“We want to give back to North Carolina eventually at some point in our lives. Because a lot of us, you know, if you have DACA and you have a job, you’re paying your taxes and everything and you feel like you deserve the same treatment as, at least in some ways… access to the same resources that everyone else has.
I would definitely like to get into med school in the next four years… well, after I graduate undergrad and potentially become an anesthesiologist, but I also have these goals of one day starting a non-profit to help create a better community here in Greensboro. Just in general, I really want to give back to my city and my state.
On getting through high school: I was extremely just discouraged, depressed freshman and sophomore year. It really discouraged me from, you know, participating in school activities. Especially finding the financial resources to be able to pay for college was extremely depressing. It almost felt impossible and I already had to start thinking about what I will do if I’m not going to college because it was almost certain I wasn’t going to be able to go to college.
The image that a lot of people painted on immigrants was, is, completely different than the truth. So, when they found out (my status) they said stuff like, “How are you an immigrant? I’ve never known. You don’t look like an immigrant.” Other students had been through the same situation, had been met with a lot of negativity. They would make rude comments, you know just bullying in general or even directs threats such as, you know, “oh I’m going to call ICE on you.”
All these different people with different immigration statuses are gifts waiting to be opened. A lot of these people have talents that they could bring to the United States, in our state, in our community. However, we do not allow their gifts to be uncovered just because of their immigration status. I believe all these people have a lot to offer if they’re just given a chance.
Honestly, it was almost a dream come true when the DACA program started. Before DACA I did not know how I was going to be able to go to college at all. Definitely, the financial barrier is still huge but at least there is a chance for me to go. I’ve known many people that have been able to be successful simply because of DACA.”

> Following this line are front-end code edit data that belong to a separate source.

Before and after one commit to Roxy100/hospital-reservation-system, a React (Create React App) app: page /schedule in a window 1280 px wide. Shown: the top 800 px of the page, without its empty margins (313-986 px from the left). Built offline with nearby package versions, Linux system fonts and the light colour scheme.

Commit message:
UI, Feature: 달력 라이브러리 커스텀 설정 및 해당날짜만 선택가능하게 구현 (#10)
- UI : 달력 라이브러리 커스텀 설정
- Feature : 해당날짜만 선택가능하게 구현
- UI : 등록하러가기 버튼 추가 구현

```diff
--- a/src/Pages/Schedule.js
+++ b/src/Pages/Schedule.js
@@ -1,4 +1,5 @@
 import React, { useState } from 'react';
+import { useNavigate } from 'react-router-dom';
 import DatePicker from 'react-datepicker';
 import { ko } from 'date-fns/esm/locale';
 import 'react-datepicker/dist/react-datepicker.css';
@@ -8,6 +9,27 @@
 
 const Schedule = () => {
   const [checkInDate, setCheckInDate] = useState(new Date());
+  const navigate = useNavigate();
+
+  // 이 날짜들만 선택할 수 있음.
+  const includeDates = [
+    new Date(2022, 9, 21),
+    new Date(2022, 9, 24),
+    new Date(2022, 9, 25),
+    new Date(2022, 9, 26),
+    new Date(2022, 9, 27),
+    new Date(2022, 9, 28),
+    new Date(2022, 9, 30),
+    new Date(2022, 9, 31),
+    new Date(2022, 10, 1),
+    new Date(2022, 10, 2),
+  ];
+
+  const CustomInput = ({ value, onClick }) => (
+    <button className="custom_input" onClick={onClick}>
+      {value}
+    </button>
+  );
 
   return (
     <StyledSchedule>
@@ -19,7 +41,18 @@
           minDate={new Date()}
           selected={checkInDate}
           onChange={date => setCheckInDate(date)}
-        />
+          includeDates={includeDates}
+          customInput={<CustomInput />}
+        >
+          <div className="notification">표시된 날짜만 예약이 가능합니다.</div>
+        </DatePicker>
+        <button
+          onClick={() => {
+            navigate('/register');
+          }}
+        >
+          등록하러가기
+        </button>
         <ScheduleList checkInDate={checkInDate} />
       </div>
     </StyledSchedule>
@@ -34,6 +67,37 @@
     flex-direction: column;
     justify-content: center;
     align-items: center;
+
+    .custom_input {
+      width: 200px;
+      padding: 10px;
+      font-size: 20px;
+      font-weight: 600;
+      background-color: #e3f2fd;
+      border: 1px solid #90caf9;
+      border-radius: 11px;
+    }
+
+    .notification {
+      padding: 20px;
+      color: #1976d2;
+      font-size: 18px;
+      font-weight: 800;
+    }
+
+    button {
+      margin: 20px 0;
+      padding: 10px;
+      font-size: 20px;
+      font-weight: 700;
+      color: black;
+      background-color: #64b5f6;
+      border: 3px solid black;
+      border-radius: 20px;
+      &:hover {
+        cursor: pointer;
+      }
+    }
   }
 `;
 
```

*Pseudonym, not his real name. Data collected in 2017.
Research study conducted by Dr. Laura M. Gonzalez, School of Ed., UNC Greensboro